TASK BRIEF
From the records that follow, copy every line that contains the word "vecteur".

[Before-and-after change records]
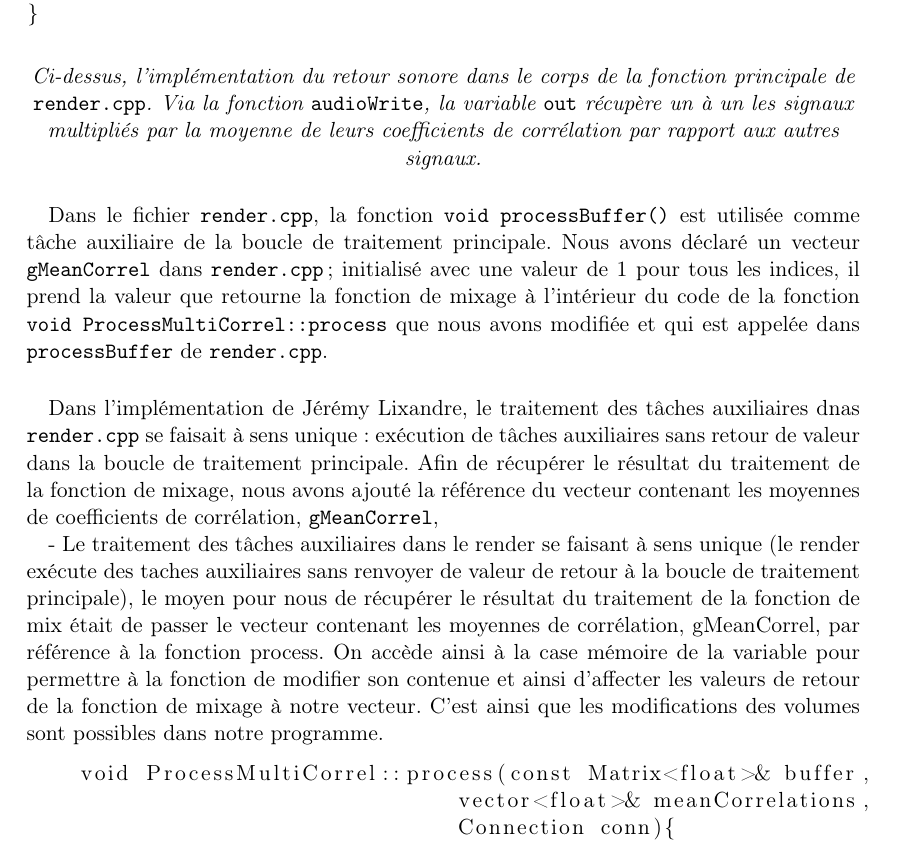
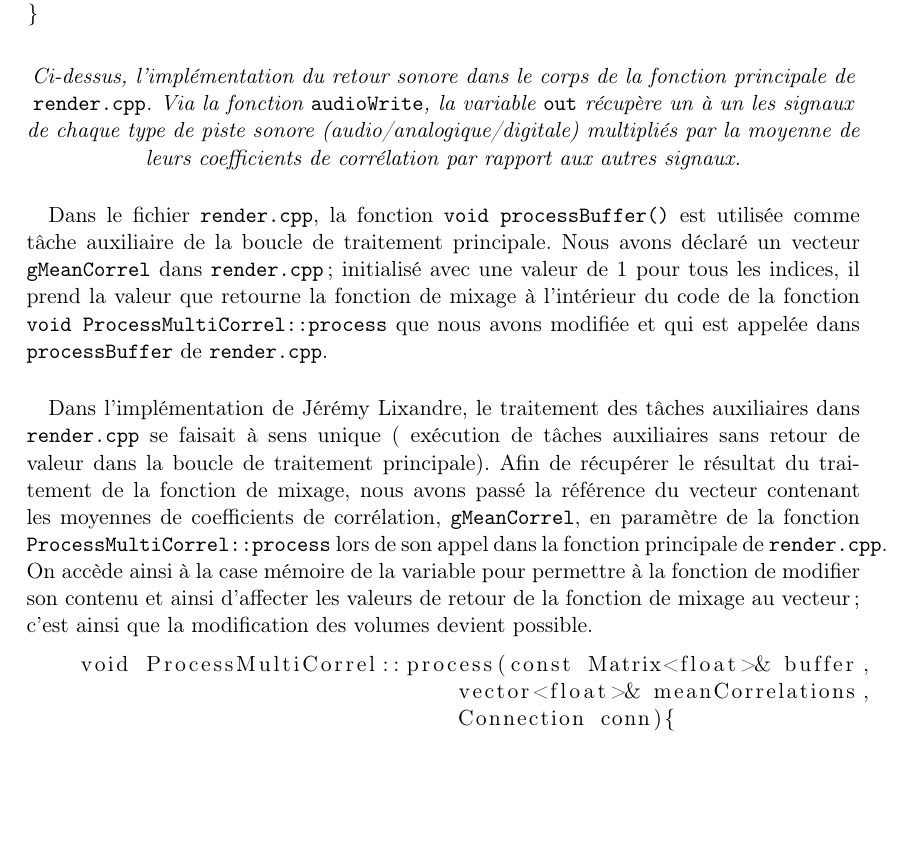
Before and after one commit to scrime-u-bordeaux/S8-PDP, a LaTeX document (doc/memoire/memoire.tex, which reads doc/memoire/Ajoutfct.tex): part of page 13 of 22, cut so that both start at the same text, the shorter picture padded with empty space. Compiled offline with pdfLaTeX.

Commit message:
ajustement ajoutfct.tex

```diff
--- a/doc/memoire/Ajoutfct.tex
+++ b/doc/memoire/Ajoutfct.tex
@@ -86,17 +86,10 @@ for(unsigned int i=0; i<context->audioOutChannels; i++){
 \begin{center} \textit{Ci-dessus, l'implémentation du retour sonore
   dans le corps de la fonction principale de \verb!render.cpp!. Via la
   fonction \verb!audioWrite!, la variable \verb!out! récupère un à un
-  les signaux multipliés par la moyenne de leurs coefficients de
-  corrélation par rapport aux autres signaux.} \end{center}
-
- %  - Ici c'est bien l'écriture du retour sonore, via la variable out, mais ce
- % qui est vraiment important c'est le comportement de la variable out. Elle
- %  récupère les signaux un à un en les additionnant et les stockant dans sa
- %  variable (c'est le cas de base), mais pour notre cas, elle récupère les
- %  signaux multipliés par la moyenne de leur corrélation par rapport aux autres
- %  instruments (valeur comprise entre 0 et 1). On peut voir ça dans les boucles
- %  de chaque type de pistes (audio, analogique ou digitale--pour les fichiers--)%,
- %  pour la boucle de traitement sans effets pour le moment.
+  les signaux de chaque type de piste sonore
+  (audio/analogique/digitale) multipliés par la moyenne de leurs
+  coefficients de corrélation par rapport aux autres
+  signaux.} \end{center}
 
  \paragraph{}
  Dans le fichier \verb!render.cpp!, la fonction
@@ -109,18 +102,19 @@ for(unsigned int i=0; i<context->audioOutChannels; i++){
  que nous avons modifiée et qui est appelée dans \verb!processBuffer!
  de \verb!render.cpp!.
  \paragraph{}
- Dans l'implémentation de Jérémy Lixandre, le traitement des tâches auxiliaires dnas \verb!render.cpp! se faisait à sens unique : exécution de tâches auxiliaires sans retour de valeur dans la boucle de traitement principale. Afin de récupérer le résultat du traitement de la fonction de mixage, nous avons ajouté la référence du vecteur contenant les moyennes de coefficients de corrélation, \verb!gMeanCorrel!, %A FINIR DE REDIGER
-
- % A expliquer j'ai pas pigé le lien entre gMeanCorrel et process
- - Le traitement des tâches auxiliaires dans le render se faisant à sens
- unique (le render exécute des taches auxiliaires sans renvoyer de valeur de
- retour à la boucle de traitement principale), le moyen pour nous de récupérer
- le résultat du traitement de la fonction de mix était de passer le vecteur
- contenant les moyennes de corrélation, gMeanCorrel, par référence à la
- fonction process. On accède ainsi à la case mémoire de la variable pour
- permettre à la fonction de modifier son contenue et ainsi d'affecter les
- valeurs de retour de la fonction de mixage à notre vecteur. C'est ainsi que
- les modifications des volumes sont possibles dans notre programme.
+ Dans l'implémentation de Jérémy Lixandre, le traitement des tâches
+ auxiliaires dans \verb!render.cpp! se faisait à sens unique (
+ exécution de tâches auxiliaires sans retour de valeur dans la boucle
+ de traitement principale). Afin de récupérer le résultat du
+ traitement de la fonction de mixage, nous avons passé la référence du
+ vecteur contenant les moyennes de coefficients de corrélation,
+ \verb!gMeanCorrel!, en paramètre de la fonction
+ \verb!ProcessMultiCorrel::process! lors de son appel dans la fonction
+ principale de \verb!render.cpp!. On accède ainsi à la case mémoire de
+ la variable pour permettre à la fonction de modifier son contenu et
+ ainsi d'affecter les valeurs de retour de la fonction de mixage au
+ vecteur ; c'est ainsi que la modification des volumes devient
+ possible.
 
  \begin{lstlisting}
     void ProcessMultiCorrel::process(const Matrix<float>& buffer,
```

FINISHED EXERCISE
- Dans l'implémentation de Jérémy Lixandre, le traitement des tâches auxiliaires dnas \verb!render.cpp! se faisait à sens unique : exécution de tâches auxiliaires sans retour de valeur dans la boucle de traitement principale. Afin de récupérer le résultat du traitement de la fonction de mixage, nous avons ajouté la référence du vecteur contenant les moyennes de coefficients de corrélation, \verb!gMeanCorrel!, %A FINIR DE REDIGER
- le résultat du traitement de la fonction de mix était de passer le vecteur
- valeurs de retour de la fonction de mixage à notre vecteur. C'est ainsi que
+ vecteur contenant les moyennes de coefficients de corrélation,
+ vecteur ; c'est ainsi que la modification des volumes devient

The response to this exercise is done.